(Date:5/26/2017)... ... May 26, 2017 , ... The ... educational seminar to focus on current legislative activity and the latest regulatory concerns ... 1 p.m. Sunday, Sept. 10, and will continue through Monday, Sept. 11, at ...
(Date:5/26/2017)... ... May 26, 2017 , ... ... is sharing bold recipes for Memorial Day entertaining that are sure to satisfy ... “Boar’s Head fresh sliced meats and cheeses featured in these refreshingly balanced recipes ...
Breaking Medicine News(10 mins):
(Date:5/4/2017)... May 4, 2017  A new tight-tolerance microextrusion ... other highly-engineered materials, is being launched by Natvar, ... been developed in recent years to service a ... surgical applications. More expensive materials such as glass ... tubing due to their ability to consistently hold ...
(Date:5/3/2017)... 3, 2017 A Catheterization Laboratory is ... healthcare facility. Commonly referred to as cath lab, ... diagnostic imaging technology to give physicians visual access ... these spaces, a team of physicians perform life-saving ... coronary intervention, congenital heart defect closure, stenotic heart ...
(Date:5/3/2017)... , May 3, 2017  Getinge, a leading ... to quality enhancement and cost efficiency within healthcare ... study of contemporary practice demonstrating that intra-aortic balloon ... for critically ill patients.
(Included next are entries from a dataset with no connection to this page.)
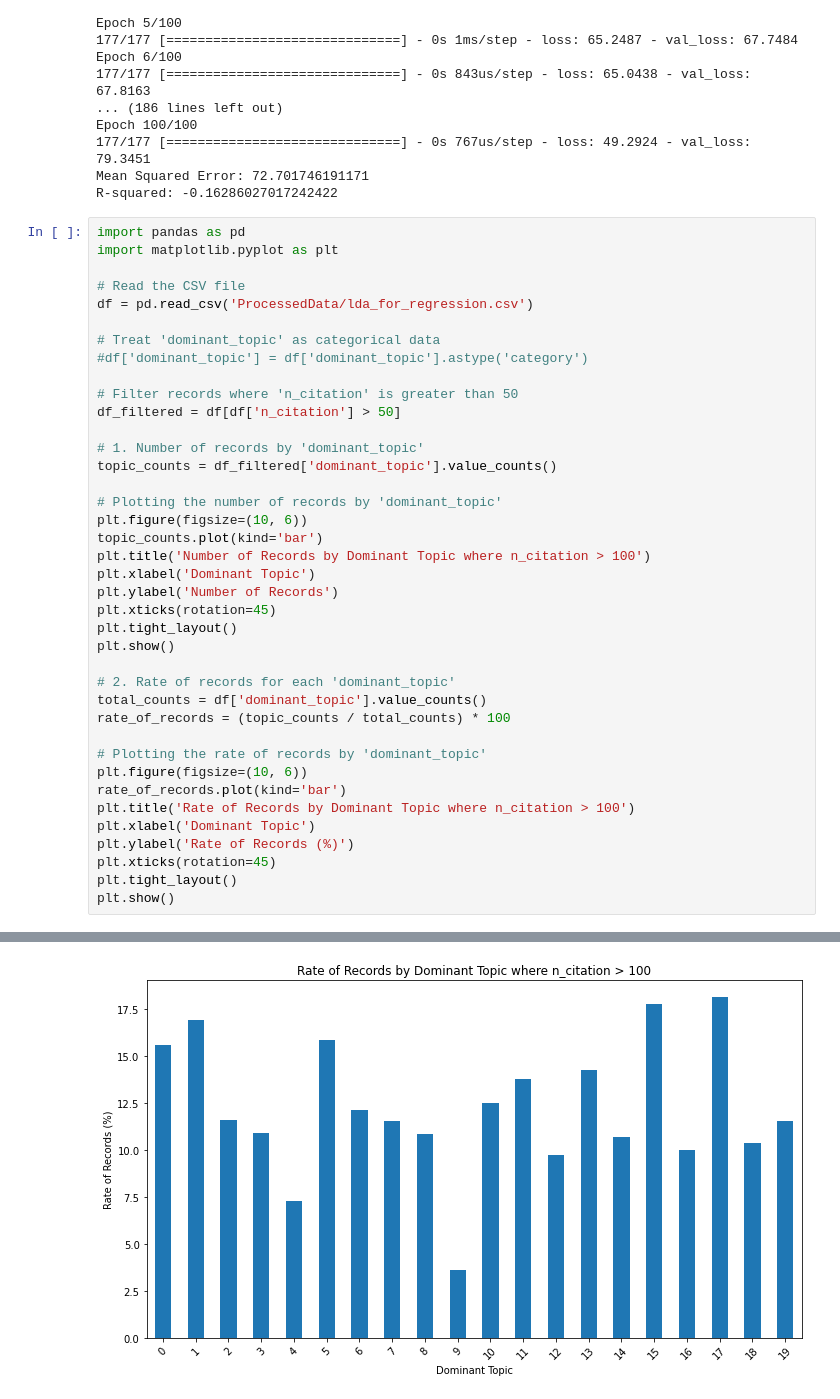
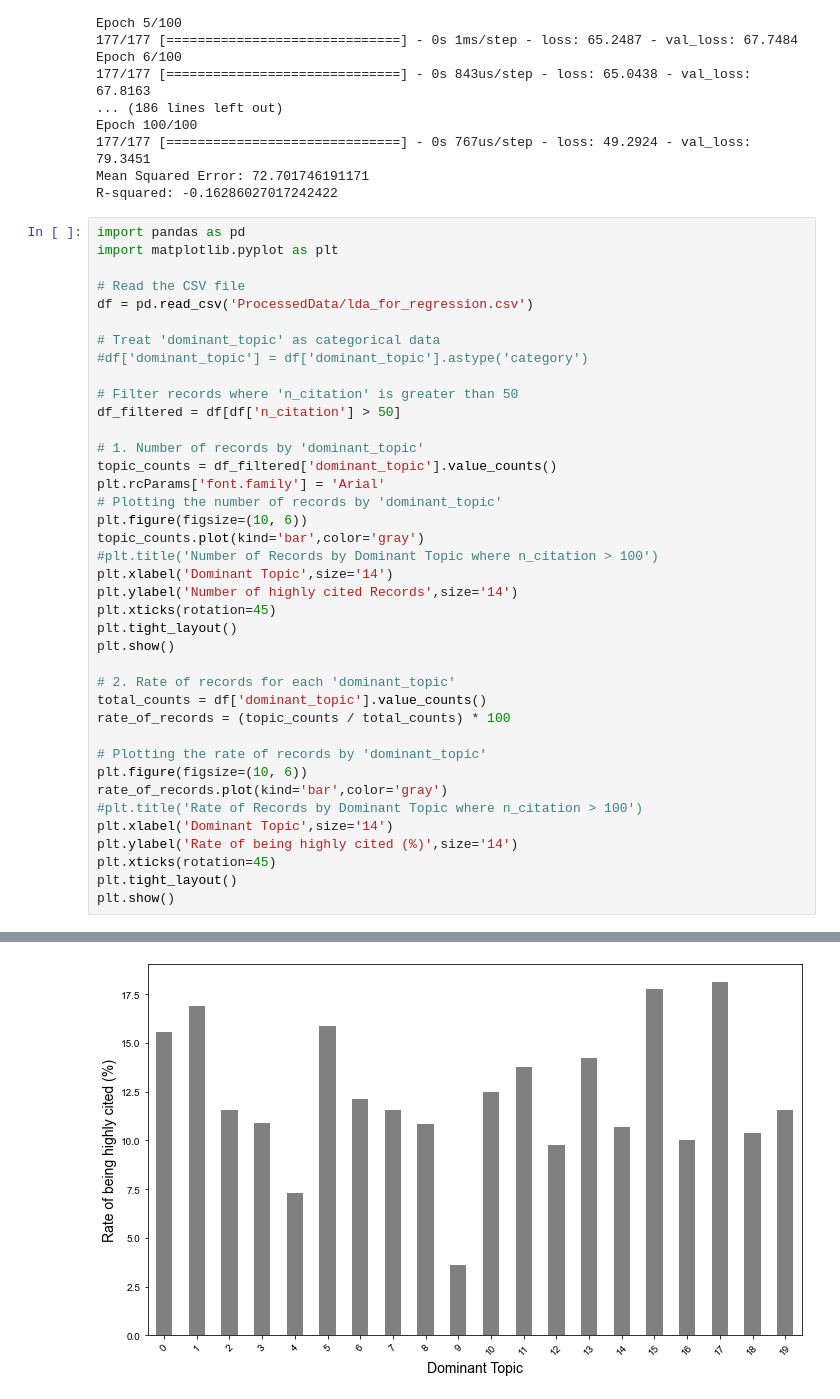
Before and after one commit to inrushtheone/VUBMasterThsis, a Jupyter notebook: Step4_StatisticalAnalysis.ipynb, the cells around one changed output, grey strips where cells are left out. Saved outputs shown, nothing was run; the diff lists cells and outputs as text.

```diff
--- a/Step4_StatisticalAnalysis.ipynb
+++ b/Step4_StatisticalAnalysis.ipynb
@@ -442,13 +442,13 @@ df_filtered = df[df['n_citation'] > 50]
 
 # 1. Number of records by 'dominant_topic'
 topic_counts = df_filtered['dominant_topic'].value_counts()
-
+plt.rcParams['font.family'] = 'Arial'
 # Plotting the number of records by 'dominant_topic'
 plt.figure(figsize=(10, 6))
-topic_counts.plot(kind='bar')
-plt.title('Number of Records by Dominant Topic where n_citation > 100')
-plt.xlabel('Dominant Topic')
-plt.ylabel('Number of Records')
+topic_counts.plot(kind='bar',color='gray')
+#plt.title('Number of Records by Dominant Topic where n_citation > 100')
+plt.xlabel('Dominant Topic',size='14')
+plt.ylabel('Number of highly cited Records',size='14')
 plt.xticks(rotation=45)
 plt.tight_layout()
 plt.show()
@@ -459,10 +459,10 @@ rate_of_records = (topic_counts / total_counts) * 100
 
 # Plotting the rate of records by 'dominant_topic'
 plt.figure(figsize=(10, 6))
-rate_of_records.plot(kind='bar')
-plt.title('Rate of Records by Dominant Topic where n_citation > 100')
-plt.xlabel('Dominant Topic')
-plt.ylabel('Rate of Records (%)')
+rate_of_records.plot(kind='bar',color='gray')
+#plt.title('Rate of Records by Dominant Topic where n_citation > 100')
+plt.xlabel('Dominant Topic',size='14')
+plt.ylabel('Rate of being highly cited (%)',size='14')
 plt.xticks(rotation=45)
 plt.tight_layout()
 plt.show()
@@ -471 +471 @@ plt.show()
-[figure, old version]
+[figure, new version]
```
Also changed, not shown: parts of 1 cell of this notebook, 4 other files.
The single-center, retrospective, observational ... large volume MEGA ® 50cc intra-aortic balloon ...
Breaking Medicine Technology: